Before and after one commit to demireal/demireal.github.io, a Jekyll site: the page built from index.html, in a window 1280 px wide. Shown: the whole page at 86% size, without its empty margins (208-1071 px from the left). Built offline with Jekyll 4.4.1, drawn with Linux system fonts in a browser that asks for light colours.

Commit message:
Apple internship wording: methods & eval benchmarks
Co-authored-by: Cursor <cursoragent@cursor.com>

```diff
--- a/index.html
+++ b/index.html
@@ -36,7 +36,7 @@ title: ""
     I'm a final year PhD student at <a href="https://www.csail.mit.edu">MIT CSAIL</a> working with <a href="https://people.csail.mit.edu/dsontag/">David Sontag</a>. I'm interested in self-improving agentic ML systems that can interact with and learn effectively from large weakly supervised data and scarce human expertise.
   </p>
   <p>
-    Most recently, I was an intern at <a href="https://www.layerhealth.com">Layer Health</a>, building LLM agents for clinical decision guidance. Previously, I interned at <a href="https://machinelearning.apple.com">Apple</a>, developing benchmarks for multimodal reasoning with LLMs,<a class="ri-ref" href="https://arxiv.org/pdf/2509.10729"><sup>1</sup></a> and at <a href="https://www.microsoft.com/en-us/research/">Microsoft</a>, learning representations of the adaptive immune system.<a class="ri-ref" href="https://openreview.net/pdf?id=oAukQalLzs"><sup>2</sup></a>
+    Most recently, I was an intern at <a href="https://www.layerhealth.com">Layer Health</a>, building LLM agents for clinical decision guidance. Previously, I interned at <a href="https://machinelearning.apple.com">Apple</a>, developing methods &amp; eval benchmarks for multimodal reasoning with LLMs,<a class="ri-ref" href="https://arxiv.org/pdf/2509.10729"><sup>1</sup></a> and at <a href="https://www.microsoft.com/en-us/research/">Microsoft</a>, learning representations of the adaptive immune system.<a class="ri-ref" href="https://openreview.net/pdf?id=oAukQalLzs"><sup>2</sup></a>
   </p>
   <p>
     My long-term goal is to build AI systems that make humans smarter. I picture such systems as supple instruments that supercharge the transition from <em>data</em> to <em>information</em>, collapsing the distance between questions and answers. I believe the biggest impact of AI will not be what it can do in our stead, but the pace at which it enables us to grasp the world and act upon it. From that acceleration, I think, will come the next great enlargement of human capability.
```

···

Reproduce the listing in full. Change nothing.

Before and after one commit to demireal/demireal.github.io, a Jekyll site: the page built from index.html, in a window 1280 px wide. Shown: the whole page at 86% size, without its empty margins (208-1071 px from the left). Built offline with Jekyll 4.4.1, drawn with Linux system fonts in a browser that asks for light colours.

Commit message:
Apple internship wording: methods & eval benchmarks
Co-authored-by: Cursor <cursoragent@cursor.com>

```diff
--- a/index.html
+++ b/index.html
@@ -36,7 +36,7 @@ title: ""
     I'm a final year PhD student at <a href="https://www.csail.mit.edu">MIT CSAIL</a> working with <a href="https://people.csail.mit.edu/dsontag/">David Sontag</a>. I'm interested in self-improving agentic ML systems that can interact with and learn effectively from large weakly supervised data and scarce human expertise.
   </p>
   <p>
-    Most recently, I was an intern at <a href="https://www.layerhealth.com">Layer Health</a>, building LLM agents for clinical decision guidance. Previously, I interned at <a href="https://machinelearning.apple.com">Apple</a>, developing benchmarks for multimodal reasoning with LLMs,<a class="ri-ref" href="https://arxiv.org/pdf/2509.10729"><sup>1</sup></a> and at <a href="https://www.microsoft.com/en-us/research/">Microsoft</a>, learning representations of the adaptive immune system.<a class="ri-ref" href="https://openreview.net/pdf?id=oAukQalLzs"><sup>2</sup></a>
+    Most recently, I was an intern at <a href="https://www.layerhealth.com">Layer Health</a>, building LLM agents for clinical decision guidance. Previously, I interned at <a href="https://machinelearning.apple.com">Apple</a>, developing methods &amp; eval benchmarks for multimodal reasoning with LLMs,<a class="ri-ref" href="https://arxiv.org/pdf/2509.10729"><sup>1</sup></a> and at <a href="https://www.microsoft.com/en-us/research/">Microsoft</a>, learning representations of the adaptive immune system.<a class="ri-ref" href="https://openreview.net/pdf?id=oAukQalLzs"><sup>2</sup></a>
   </p>
   <p>
     My long-term goal is to build AI systems that make humans smarter. I picture such systems as supple instruments that supercharge the transition from <em>data</em> to <em>information</em>, collapsing the distance between questions and answers. I believe the biggest impact of AI will not be what it can do in our stead, but the pace at which it enables us to grasp the world and act upon it. From that acceleration, I think, will come the next great enlargement of human capability.
```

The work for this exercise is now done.